Bassole, a former foreign affairs minister, is accused of treason. Many of the others accused are former soldiers in the presidential guard. Civil society organizations have called the trial a victory against anti-democratic forces.
The transition government was set up after President Blaise Compaore's ouster in a public uprising in 2014, ending nearly 30 years in power. A year later, as Burkina Faso prepared to transfer power to an elected head of state, the former presidential guards arrested transitional President Michel Kafando and several other officials, unhappy that Compaore supporters couldn't run in the election.

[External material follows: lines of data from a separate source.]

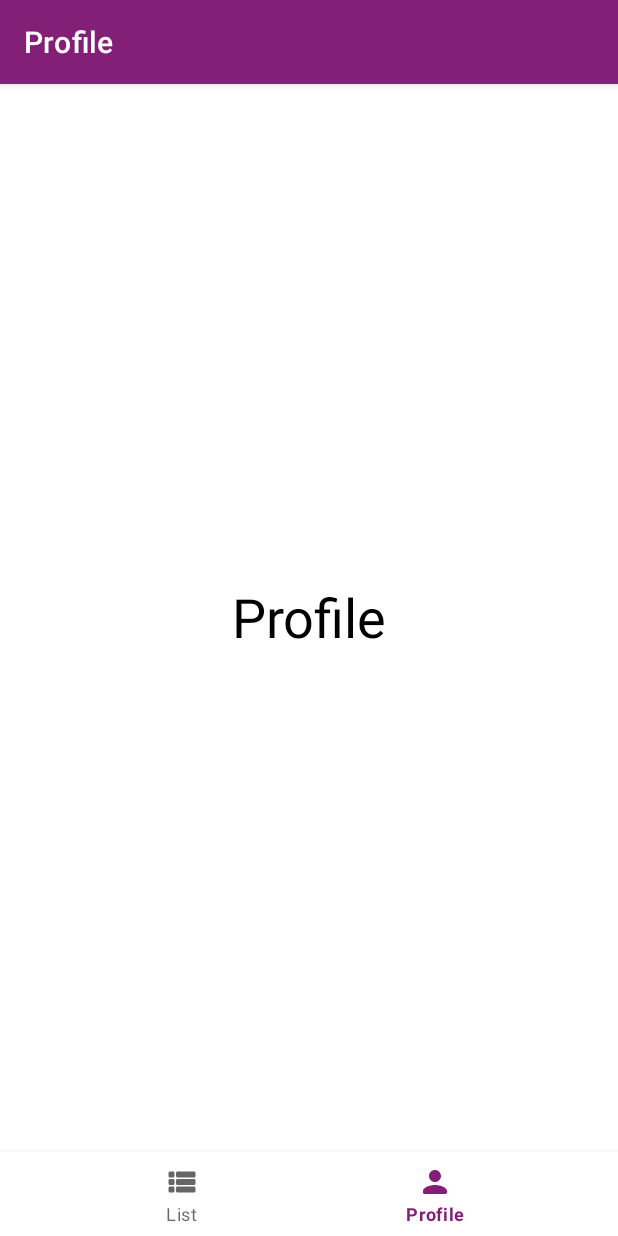
After one commit to Djafar-AML/SimpleStore, an Android app: the ProfileFragment screen opened through its navigation route, on a phone screen of 412 x 824 dp. The commit adds this screen. Run offline under Robolectric (Android 15) with nearby library versions, the phone set to English and light mode, and no system bars; our stand-ins replace Dagger/Hilt's generated code, navigation-ui; 4 statements that could not run were skipped.

Commit message:
- bottom navigation added - ProfileFragment.kt added

```diff
--- a/app/src/main/java/com/example/simplestore/ui/activity/SimpleStoreActivity.kt
+++ b/app/src/main/java/com/example/simplestore/ui/activity/SimpleStoreActivity.kt
@@ -4,7 +4,10 @@ import android.os.Bundle
 import androidx.appcompat.app.AppCompatActivity
 import androidx.navigation.NavController
 import androidx.navigation.fragment.NavHostFragment
+import androidx.navigation.ui.AppBarConfiguration
+import androidx.navigation.ui.NavigationUI.setupWithNavController
 import androidx.navigation.ui.setupActionBarWithNavController
+import com.example.simplestore.R
 import com.example.simplestore.databinding.ActivitySimpleStoreBinding
 import dagger.hilt.android.AndroidEntryPoint
 
@@ -15,10 +18,13 @@ class SimpleStoreActivity : AppCompatActivity() {
 
     val navController by lazy { navController() }
 
+    private val appBarConfiguration by lazy { appBarConfigurationWithTopLevelDest() }
+
     override fun onCreate(savedInstanceState: Bundle?) {
         super.onCreate(savedInstanceState)
         setContentView(binding.root)
-        setupActionBarWithNavController(navController)
+        setupActionBarWithNavController(navController, appBarConfiguration)
+        setupBottomNavigation()
     }
 
     private fun navController(): NavController {
@@ -27,4 +33,16 @@ class SimpleStoreActivity : AppCompatActivity() {
         return navHostFragment.navController
     }
 
+    private fun appBarConfigurationWithTopLevelDest() = AppBarConfiguration(
+        topLevelDestinationIds = setOf(
+            R.id.homeFragment,
+            R.id.profileFragment
+        )
+    )
+
+    private fun setupBottomNavigation() {
+        val bottomNavigation = binding.bottomNavigationView
+        setupWithNavController(bottomNavigation, navController)
+    }
+
 }
--- a/app/src/main/java/com/example/simplestore/ui/fragments/base/BaseFragment.kt
+++ b/app/src/main/java/com/example/simplestore/ui/fragments/base/BaseFragment.kt
@@ -4,6 +4,7 @@ import android.content.Context
 import android.view.View
 import android.view.inputmethod.InputMethodManager
 import android.widget.Toast
+import androidx.annotation.LayoutRes
 import androidx.fragment.app.Fragment
 import androidx.navigation.NavDirections
 import com.example.simplestore.ui.activity.SimpleStoreActivity
--- /dev/null
+++ b/app/src/main/java/com/example/simplestore/ui/fragments/profile/ProfileFragment.kt
@@ -0,0 +1,31 @@
+package com.example.simplestore.ui.fragments.profile
+
+import android.os.Bundle
+import android.view.LayoutInflater
+import android.view.View
+import android.view.ViewGroup
+import com.example.simplestore.databinding.FragmentProfileBinding
+import com.example.simplestore.ui.fragments.base.BaseFragment
+import dagger.hilt.android.AndroidEntryPoint
+
+@AndroidEntryPoint
+class ProfileFragment : BaseFragment() {
+
+
+    private var _binding: FragmentProfileBinding? = null
+    private val binding by lazy { _binding!! }
+
+    override fun onCreateView(
+        inflater: LayoutInflater,
+        container: ViewGroup?,
+        savedInstanceState: Bundle?
+    ): View {
+        _binding = FragmentProfileBinding.inflate(layoutInflater)
+        return binding.root
+    }
+
+    override fun onDestroyView() {
+        super.onDestroyView()
+        _binding = null
+    }
+}
--- /dev/null
+++ b/app/src/main/res/drawable/ic_list_24.xml
@@ -0,0 +1,5 @@
+<vector android:autoMirrored="true" android:height="24dp"
+    android:tint="#000000" android:viewportHeight="24"
+    android:viewportWidth="24" android:width="24dp" xmlns:android="http://schemas.android.com/apk/res/android">
+    <path android:fillColor="@android:color/white" android:pathData="M4,14h2c0.55,0 1,-0.45 1,-1v-2c0,-0.55 -0.45,-1 -1,-1H4c-0.55,0 -1,0.45 -1,1v2C3,13.55 3.45,14 4,14zM4,19h2c0.55,0 1,-0.45 1,-1v-2c0,-0.55 -0.45,-1 -1,-1H4c-0.55,0 -1,0.45 -1,1v2C3,18.55 3.45,19 4,19zM4,9h2c0.55,0 1,-0.45 1,-1V6c0,-0.55 -0.45,-1 -1,-1H4C3.45,5 3,5.45 3,6v2C3,8.55 3.45,9 4,9zM9,14h11c0.55,0 1,-0.45 1,-1v-2c0,-0.55 -0.45,-1 -1,-1H9c-0.55,0 -1,0.45 -1,1v2C8,13.55 8.45,14 9,14zM9,19h11c0.55,0 1,-0.45 1,-1v-2c0,-0.55 -0.45,-1 -1,-1H9c-0.55,0 -1,0.45 -1,1v2C8,18.55 8.45,19 9,19zM8,6v2c0,0.55 0.45,1 1,1h11c0.55,0 1,-0.45 1,-1V6c0,-0.55 -0.45,-1 -1,-1H9C8.45,5 8,5.45 8,6z"/>
+</vector>
--- /dev/null
+++ b/app/src/main/res/drawable/ic_person_24.xml
@@ -0,0 +1,5 @@
+<vector android:height="24dp" android:tint="#000000"
+    android:viewportHeight="24" android:viewportWidth="24"
+    android:width="24dp" xmlns:android="http://schemas.android.com/apk/res/android">
+    <path android:fillColor="@android:color/white" android:pathData="M12,12c2.21,0 4,-1.79 4,-4s-1.79,-4 -4,-4 -4,1.79 -4,4 1.79,4 4,4zM12,14c-2.67,0 -8,1.34 -8,4v1c0,0.55 0.45,1 1,1h14c0.55,0 1,-0.45 1,-1v-1c0,-2.66 -5.33,-4 -8,-4z"/>
+</vector>
--- a/app/src/main/res/layout/activity_simple_store.xml
+++ b/app/src/main/res/layout/activity_simple_store.xml
@@ -11,9 +11,20 @@
         android:id="@+id/nav_host_fragment_container"
         android:name="androidx.navigation.fragment.NavHostFragment"
         android:layout_width="match_parent"
-        android:layout_height="match_parent"
+        android:layout_height="0dp"
+        android:paddingBottom="2dp"
         app:defaultNavHost="true"
+        app:layout_constraintTop_toTopOf="parent"
+        app:layout_constraintBottom_toTopOf="@id/bottomNavigationView"
         app:navGraph="@navigation/nav_graph" />
+
+    <com.google.android.material.bottomnavigation.BottomNavigationView
+        android:id="@+id/bottomNavigationView"
+        android:layout_width="match_parent"
+        android:layout_height="wrap_content"
+        app:labelVisibilityMode="labeled"
+        app:layout_constraintBottom_toBottomOf="parent"
+        app:menu="@menu/menu_bottom_nav" />
 
 
 </androidx.constraintlayout.widget.ConstraintLayout>
--- /dev/null
+++ b/app/src/main/res/layout/fragment_profile.xml
@@ -0,0 +1,22 @@
+<?xml version="1.0" encoding="utf-8"?>
+<androidx.constraintlayout.widget.ConstraintLayout xmlns:android="http://schemas.android.com/apk/res/android"
+    xmlns:app="http://schemas.android.com/apk/res-auto"
+    xmlns:tools="http://schemas.android.com/tools"
+    android:layout_width="match_parent"
+    android:layout_height="match_parent"
+    tools:context=".ui.fragments.profile.ProfileFragment">
+
+
+    <androidx.appcompat.widget.AppCompatTextView
+        android:layout_width="wrap_content"
+        android:layout_height="wrap_content"
+        android:text="Profile"
+        style="@style/MaterialAlertDialog.Material3.Title.Text"
+        android:textSize="36sp"
+        app:layout_constraintStart_toStartOf="parent"
+        app:layout_constraintBottom_toBottomOf="parent"
+        app:layout_constraintEnd_toEndOf="parent"
+        app:layout_constraintTop_toTopOf="parent"
+        />
+
+</androidx.constraintlayout.widget.ConstraintLayout>
--- /dev/null
+++ b/app/src/main/res/menu/menu_bottom_nav.xml
@@ -0,0 +1,14 @@
+<?xml version="1.0" encoding="utf-8"?>
+<menu xmlns:android="http://schemas.android.com/apk/res/android">
+
+    <item
+        android:id="@+id/homeFragment"
+        android:icon="@drawable/ic_list_24"
+        android:title="List" />
+
+    <item
+        android:id="@+id/profileFragment"
+        android:icon="@drawable/ic_person_24"
+        android:title="Profile" />
+
+</menu>
--- a/app/src/main/res/navigation/nav_graph.xml
+++ b/app/src/main/res/navigation/nav_graph.xml
@@ -10,4 +10,11 @@
         android:name="com.example.simplestore.ui.fragments.home.HomeFragment"
         android:label="Product list"
         tools:layout="@layout/fragment_home" />
+
+    <fragment
+        android:id="@+id/profileFragment"
+        android:name="com.example.simplestore.ui.fragments.profile.ProfileFragment"
+        android:label="Profile"
+        tools:layout="@layout/fragment_profile" />
+
 </navigation>
--- a/app/src/main/res/values/strings.xml
+++ b/app/src/main/res/values/strings.xml
@@ -1,3 +1,5 @@
 <resources>
     <string name="app_name">SimpleStore</string>
+    <!-- TODO: Remove or change this placeholder text -->
+    <string name="hello_blank_fragment">Hello blank fragment</string>
 </resources>
```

The unrest that quickly forced the coup leaders to surrender killed at least 15 people and wounded more than 200 others. Many in Burkina Faso had earlier questioned the military tribunal's ability to deliver a fair trial since its members are appointed by the ministry of defense and head of state. The military courts are outside the control of the body responsible for overseeing the independence of the judiciary.
"I think we didn't need to waste that much time and money on this trial, but hey it's done we hope that the convicts will learn the necessary lessons," said Amado Ouedraogo who came to see the end of the trial.
Pascal Ilboudo said the punishments were insufficient, but said the condemned would at least be able to "meditate on the meaning of life in society in their jails." He said he hopes they are not released early.
Louis Yaogo said all the defendants deserve respect and dignity, but must take responsibility. "Those who considered the generals so untouchable that they felt that no one could judge them should shut up," he said. "The verdict clearly indicates that this trial is far from a witch hunt." He said now the country must deal with insecurity.
AP writer Carley Petesch in Dakar, Senegal contributed to this report.